Hi there. It’s Mrs. Wada, back on duty. I would like to share how much money to give as a gift (goshugi) in Japan.

How Much Money to Give as a Gift (Goshigi) ?

Japanese often give money as a gift for celebrating. If you are not sure how much you should give, here is some reference.

*Note that it would be actually better to give something practical (ex; stationary for students, etc.)  than giving cash. It really depends so you should consider the relationship between you and the person.

Wedding Gift (結婚祝い)
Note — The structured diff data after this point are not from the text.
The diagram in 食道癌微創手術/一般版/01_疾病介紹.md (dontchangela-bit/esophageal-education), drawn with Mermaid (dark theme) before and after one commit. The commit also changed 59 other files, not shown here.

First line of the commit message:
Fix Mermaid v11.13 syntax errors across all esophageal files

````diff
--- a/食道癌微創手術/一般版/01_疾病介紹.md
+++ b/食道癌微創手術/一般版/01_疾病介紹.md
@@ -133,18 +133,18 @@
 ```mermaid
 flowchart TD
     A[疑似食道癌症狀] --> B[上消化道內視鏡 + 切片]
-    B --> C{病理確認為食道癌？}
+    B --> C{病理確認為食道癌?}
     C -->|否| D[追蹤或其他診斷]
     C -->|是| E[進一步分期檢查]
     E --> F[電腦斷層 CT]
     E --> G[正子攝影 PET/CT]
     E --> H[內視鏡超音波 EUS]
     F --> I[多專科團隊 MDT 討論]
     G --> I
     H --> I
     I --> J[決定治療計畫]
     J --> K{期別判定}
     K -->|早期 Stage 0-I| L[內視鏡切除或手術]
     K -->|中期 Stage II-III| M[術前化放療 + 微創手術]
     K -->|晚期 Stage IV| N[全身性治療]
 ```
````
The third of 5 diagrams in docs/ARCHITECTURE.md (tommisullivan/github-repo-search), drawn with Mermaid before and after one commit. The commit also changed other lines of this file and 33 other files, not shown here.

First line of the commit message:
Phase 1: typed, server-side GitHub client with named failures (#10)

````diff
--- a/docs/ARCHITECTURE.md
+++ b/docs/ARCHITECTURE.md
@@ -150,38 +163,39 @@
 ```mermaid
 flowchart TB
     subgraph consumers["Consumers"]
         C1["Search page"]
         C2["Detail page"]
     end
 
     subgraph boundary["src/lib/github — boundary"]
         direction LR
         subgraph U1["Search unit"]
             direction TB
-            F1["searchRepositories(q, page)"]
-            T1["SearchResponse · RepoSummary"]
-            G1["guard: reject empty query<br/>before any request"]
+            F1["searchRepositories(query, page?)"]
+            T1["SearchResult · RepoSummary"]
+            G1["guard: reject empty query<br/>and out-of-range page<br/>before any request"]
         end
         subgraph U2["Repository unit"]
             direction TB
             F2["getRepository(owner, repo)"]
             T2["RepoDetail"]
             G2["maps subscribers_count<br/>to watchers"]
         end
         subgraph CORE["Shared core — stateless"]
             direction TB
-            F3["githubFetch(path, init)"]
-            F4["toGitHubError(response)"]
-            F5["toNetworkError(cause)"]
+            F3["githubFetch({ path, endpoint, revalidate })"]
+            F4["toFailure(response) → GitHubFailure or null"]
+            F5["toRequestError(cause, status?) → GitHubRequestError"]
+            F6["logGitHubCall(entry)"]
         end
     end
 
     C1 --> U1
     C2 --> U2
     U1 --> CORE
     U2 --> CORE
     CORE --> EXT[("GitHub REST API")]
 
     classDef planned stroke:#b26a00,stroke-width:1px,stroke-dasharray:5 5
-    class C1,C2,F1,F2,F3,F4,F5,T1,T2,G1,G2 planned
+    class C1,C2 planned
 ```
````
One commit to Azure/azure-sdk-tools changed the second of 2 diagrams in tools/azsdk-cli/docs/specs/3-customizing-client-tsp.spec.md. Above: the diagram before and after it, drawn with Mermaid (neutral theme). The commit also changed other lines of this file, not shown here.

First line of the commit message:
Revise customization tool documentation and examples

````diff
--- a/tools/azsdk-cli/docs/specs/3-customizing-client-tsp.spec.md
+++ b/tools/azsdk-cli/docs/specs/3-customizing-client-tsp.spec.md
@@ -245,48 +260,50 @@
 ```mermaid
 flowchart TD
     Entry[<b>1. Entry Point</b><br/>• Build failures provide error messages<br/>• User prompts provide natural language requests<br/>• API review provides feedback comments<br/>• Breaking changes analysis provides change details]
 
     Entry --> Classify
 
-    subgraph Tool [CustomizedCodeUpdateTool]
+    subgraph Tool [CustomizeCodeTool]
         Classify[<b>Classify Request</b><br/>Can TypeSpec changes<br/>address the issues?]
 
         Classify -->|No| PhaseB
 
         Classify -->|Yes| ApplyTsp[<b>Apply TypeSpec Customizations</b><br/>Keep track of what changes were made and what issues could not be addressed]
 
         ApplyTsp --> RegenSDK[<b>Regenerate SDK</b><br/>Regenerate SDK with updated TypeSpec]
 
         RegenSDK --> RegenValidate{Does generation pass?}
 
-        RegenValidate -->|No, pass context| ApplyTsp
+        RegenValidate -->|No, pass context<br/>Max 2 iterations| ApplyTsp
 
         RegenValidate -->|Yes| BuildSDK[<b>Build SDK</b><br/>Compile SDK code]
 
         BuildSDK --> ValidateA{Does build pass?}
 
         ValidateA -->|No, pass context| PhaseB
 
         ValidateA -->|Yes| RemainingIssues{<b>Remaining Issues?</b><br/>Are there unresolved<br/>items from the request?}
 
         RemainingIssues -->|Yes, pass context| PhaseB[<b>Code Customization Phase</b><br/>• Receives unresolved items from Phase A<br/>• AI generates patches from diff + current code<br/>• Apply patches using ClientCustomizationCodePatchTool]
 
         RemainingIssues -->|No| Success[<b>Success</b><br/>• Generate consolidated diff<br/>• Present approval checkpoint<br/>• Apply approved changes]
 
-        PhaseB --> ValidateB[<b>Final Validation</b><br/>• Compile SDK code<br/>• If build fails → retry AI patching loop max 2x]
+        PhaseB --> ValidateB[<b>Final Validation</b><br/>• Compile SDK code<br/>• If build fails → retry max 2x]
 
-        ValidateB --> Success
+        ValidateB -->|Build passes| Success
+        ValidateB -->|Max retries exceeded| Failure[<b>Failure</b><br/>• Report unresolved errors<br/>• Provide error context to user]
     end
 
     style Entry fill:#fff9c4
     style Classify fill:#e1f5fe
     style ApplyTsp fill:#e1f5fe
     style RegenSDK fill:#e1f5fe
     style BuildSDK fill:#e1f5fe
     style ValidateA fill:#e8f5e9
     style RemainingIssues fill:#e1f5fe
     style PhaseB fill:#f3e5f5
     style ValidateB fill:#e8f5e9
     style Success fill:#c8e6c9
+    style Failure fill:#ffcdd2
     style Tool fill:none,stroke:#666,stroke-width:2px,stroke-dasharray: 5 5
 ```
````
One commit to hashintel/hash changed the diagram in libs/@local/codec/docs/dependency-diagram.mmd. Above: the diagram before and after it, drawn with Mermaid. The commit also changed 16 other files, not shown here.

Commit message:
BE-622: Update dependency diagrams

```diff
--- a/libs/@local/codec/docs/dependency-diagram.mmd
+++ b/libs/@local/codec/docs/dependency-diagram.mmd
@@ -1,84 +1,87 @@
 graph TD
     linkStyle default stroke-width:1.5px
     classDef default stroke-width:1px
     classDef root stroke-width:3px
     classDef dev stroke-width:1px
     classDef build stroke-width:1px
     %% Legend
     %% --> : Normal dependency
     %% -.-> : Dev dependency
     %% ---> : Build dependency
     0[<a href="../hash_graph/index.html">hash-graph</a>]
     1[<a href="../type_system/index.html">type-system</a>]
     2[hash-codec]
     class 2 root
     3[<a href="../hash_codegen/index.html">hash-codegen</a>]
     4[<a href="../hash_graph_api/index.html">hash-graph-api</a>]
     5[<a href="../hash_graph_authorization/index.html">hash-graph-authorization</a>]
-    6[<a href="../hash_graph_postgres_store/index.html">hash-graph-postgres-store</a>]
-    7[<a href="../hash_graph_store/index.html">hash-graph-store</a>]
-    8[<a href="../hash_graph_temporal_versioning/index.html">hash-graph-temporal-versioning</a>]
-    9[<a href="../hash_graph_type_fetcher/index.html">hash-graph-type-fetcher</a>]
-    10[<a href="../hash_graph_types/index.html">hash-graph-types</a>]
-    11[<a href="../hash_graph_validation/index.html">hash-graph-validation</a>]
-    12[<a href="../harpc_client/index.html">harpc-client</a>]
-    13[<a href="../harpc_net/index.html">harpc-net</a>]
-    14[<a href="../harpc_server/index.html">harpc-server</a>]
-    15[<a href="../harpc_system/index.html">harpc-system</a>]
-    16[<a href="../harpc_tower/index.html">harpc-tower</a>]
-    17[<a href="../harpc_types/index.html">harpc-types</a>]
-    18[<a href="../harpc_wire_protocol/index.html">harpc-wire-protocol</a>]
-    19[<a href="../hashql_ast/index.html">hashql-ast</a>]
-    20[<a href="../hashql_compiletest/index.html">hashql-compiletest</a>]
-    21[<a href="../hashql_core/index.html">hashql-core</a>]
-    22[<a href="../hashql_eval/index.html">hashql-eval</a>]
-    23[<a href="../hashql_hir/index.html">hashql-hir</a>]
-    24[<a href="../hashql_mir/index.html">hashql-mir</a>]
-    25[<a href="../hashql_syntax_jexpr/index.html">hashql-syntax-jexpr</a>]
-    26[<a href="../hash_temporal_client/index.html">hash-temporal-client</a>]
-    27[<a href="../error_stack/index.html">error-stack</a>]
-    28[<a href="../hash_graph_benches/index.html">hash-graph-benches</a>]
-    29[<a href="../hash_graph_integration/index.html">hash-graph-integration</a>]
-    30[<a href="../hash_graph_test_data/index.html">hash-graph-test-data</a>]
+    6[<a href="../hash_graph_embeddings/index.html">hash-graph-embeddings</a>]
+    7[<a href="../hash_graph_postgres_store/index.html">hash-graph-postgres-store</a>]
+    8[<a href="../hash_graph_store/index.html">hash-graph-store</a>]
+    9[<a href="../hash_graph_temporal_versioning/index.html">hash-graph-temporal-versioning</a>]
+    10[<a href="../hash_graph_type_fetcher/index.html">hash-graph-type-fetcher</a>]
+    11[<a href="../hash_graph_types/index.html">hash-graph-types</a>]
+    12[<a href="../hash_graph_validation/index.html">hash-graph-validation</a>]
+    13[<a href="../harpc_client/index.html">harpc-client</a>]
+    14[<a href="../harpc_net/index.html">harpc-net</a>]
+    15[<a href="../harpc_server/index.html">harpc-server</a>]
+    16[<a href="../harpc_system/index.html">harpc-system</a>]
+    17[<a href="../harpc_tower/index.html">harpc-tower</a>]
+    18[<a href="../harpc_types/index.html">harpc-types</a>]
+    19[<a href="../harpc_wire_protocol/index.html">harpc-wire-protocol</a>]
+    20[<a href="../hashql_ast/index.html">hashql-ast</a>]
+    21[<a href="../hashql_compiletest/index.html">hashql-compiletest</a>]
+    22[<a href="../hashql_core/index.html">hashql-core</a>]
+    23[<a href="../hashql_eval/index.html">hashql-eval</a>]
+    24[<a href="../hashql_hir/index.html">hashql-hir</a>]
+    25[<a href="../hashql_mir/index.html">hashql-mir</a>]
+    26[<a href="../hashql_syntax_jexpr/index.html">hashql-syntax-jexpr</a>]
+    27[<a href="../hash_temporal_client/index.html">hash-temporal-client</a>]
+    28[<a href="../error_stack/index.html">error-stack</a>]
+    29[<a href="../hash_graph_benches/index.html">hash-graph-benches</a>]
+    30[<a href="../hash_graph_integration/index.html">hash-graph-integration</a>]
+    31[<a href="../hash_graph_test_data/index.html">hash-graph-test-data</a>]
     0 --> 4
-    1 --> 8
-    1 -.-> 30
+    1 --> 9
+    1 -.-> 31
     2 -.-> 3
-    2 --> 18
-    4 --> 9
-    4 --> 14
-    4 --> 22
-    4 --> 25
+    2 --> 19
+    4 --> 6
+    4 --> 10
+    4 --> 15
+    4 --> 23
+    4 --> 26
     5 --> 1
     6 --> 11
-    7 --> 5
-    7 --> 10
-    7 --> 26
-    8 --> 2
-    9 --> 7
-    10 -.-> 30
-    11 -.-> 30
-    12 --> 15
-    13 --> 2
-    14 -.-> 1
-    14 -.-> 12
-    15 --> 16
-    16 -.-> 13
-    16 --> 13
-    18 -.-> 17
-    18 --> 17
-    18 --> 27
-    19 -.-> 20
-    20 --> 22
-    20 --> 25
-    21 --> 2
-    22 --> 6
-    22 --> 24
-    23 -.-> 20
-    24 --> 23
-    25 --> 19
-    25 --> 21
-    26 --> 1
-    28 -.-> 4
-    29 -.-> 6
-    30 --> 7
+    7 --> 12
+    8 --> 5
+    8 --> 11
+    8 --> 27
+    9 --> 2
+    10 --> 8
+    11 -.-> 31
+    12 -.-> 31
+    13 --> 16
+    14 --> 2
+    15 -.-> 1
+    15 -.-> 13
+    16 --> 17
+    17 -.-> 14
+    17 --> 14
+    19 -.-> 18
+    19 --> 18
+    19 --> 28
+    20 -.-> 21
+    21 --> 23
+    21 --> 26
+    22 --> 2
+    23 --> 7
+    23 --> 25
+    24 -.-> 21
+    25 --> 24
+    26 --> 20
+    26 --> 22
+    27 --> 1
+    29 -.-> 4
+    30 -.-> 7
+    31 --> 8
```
Friend 30,000 – 50,000 yen
Work Related Boss 30,000 – 50,000 yen
Colleague About 30,000 yen
Junior 20,000 – 30,000 yen
Client About 30,000 yen
Relative 30,000 – 100,000 yen
Family 20,000 – 100,000 yen

Baby-birth Gift(出産祝い)

Friend/colleague 3,000 – 10,000 yen
Sibling 5,000 – 30,000 yen
One’s own child 30,000 – 50,000 yen
Relative 5,000 – 20,000 yen
Acquaintance 1,000 – 3,000 yen

Shichi-go-san (七五三)

If you don’t know what Shichi-go-san is, here is some reference.

Grand child 10,000 – 30,000 yen
Relative 5,000  – 10,000 yen
Friends’ child 3,000 – 5,000 yen

Admission to School / Graduating from School (入学祝い/卒業祝い)

Admission to School

Grand child Kindergarten About 10,000 yen
Elementary school About 20,000 yen
Jr. High school About 30,000 yen
Nephew/niece About 10,000 yen
Friend’s child Kindergarten 3,000 – 5,000 yen
Older 5,000 ~ 10,000 yen


Graduating from School

Grand child 10,000 – 50,000 yen
Nephew/niece About 10,000 yen
Friend’s child 3,000 – 5,000 yen

Coming age celebration (成人)

One’s own child 10,000 – 50,000 yen
Grand child 10,000 – 100,000 yen
Younger sibling 3,000  – 10,000 yen
Acquaintance 5,000 – 10,000 yen

Celebrate for getting a job (就職祝い)

Relative 10,000 – 20,000 yen
Friend/junior 5,000 – 10,000 yen

Housewarming Gift (新築祝い/引越し祝い)

Friend/co-league 5,000 – 10,000 yen
Sibling/relative 10,000 – 30,000 yen

Return Gift during one’s recovery (快気祝い・退院祝い)

For those who did nice to you or gave you something while you are sick, you should return something worth 1/2 – 1/3 of what you got. It should be consumable items since reusable things may sound bad luck (‘it may happen over again’).


How do you find it? Hope it helps.